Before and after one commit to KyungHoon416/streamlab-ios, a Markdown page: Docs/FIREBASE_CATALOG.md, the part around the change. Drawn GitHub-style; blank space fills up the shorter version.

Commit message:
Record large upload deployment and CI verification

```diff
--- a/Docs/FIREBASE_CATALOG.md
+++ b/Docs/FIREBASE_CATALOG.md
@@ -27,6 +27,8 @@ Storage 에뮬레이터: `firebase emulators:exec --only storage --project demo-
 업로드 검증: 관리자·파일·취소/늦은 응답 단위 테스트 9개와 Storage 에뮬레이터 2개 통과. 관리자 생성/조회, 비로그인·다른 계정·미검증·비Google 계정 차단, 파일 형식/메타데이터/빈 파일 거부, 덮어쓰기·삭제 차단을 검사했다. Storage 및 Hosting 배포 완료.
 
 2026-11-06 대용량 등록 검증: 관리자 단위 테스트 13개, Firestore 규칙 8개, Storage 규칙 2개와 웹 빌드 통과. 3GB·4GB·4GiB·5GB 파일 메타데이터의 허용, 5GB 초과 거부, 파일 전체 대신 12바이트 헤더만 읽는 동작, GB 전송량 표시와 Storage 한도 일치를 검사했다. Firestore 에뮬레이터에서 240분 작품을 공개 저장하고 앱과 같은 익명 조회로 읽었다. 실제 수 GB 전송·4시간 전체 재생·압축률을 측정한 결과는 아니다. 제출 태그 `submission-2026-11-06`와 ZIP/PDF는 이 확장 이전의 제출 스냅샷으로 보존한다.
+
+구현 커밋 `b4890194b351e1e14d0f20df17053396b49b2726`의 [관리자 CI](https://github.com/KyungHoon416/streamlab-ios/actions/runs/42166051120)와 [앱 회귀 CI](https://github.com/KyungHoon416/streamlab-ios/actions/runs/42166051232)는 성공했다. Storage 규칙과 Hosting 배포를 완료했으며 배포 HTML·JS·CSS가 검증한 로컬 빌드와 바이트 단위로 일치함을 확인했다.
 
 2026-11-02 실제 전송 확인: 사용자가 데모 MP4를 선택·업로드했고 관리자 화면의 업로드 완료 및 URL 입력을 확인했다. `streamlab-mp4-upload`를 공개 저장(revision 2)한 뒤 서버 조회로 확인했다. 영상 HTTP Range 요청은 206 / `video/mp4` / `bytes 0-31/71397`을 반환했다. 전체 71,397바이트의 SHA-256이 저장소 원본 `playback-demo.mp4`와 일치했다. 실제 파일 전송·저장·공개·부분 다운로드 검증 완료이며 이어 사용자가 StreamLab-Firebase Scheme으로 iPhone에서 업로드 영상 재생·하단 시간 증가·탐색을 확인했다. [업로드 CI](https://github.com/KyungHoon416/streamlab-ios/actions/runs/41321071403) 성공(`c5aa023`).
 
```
----------------------------------------
- WHAT IS EXPECTED
What lines in the records above include the string "Docs"? Copy each one.

- RESPONSE BOX
Before and after one commit to KyungHoon416/streamlab-ios, a Markdown page: Docs/FIREBASE_CATALOG.md, the part around the change. Drawn GitHub-style; blank space fills up the shorter version.
--- a/Docs/FIREBASE_CATALOG.md
+++ b/Docs/FIREBASE_CATALOG.md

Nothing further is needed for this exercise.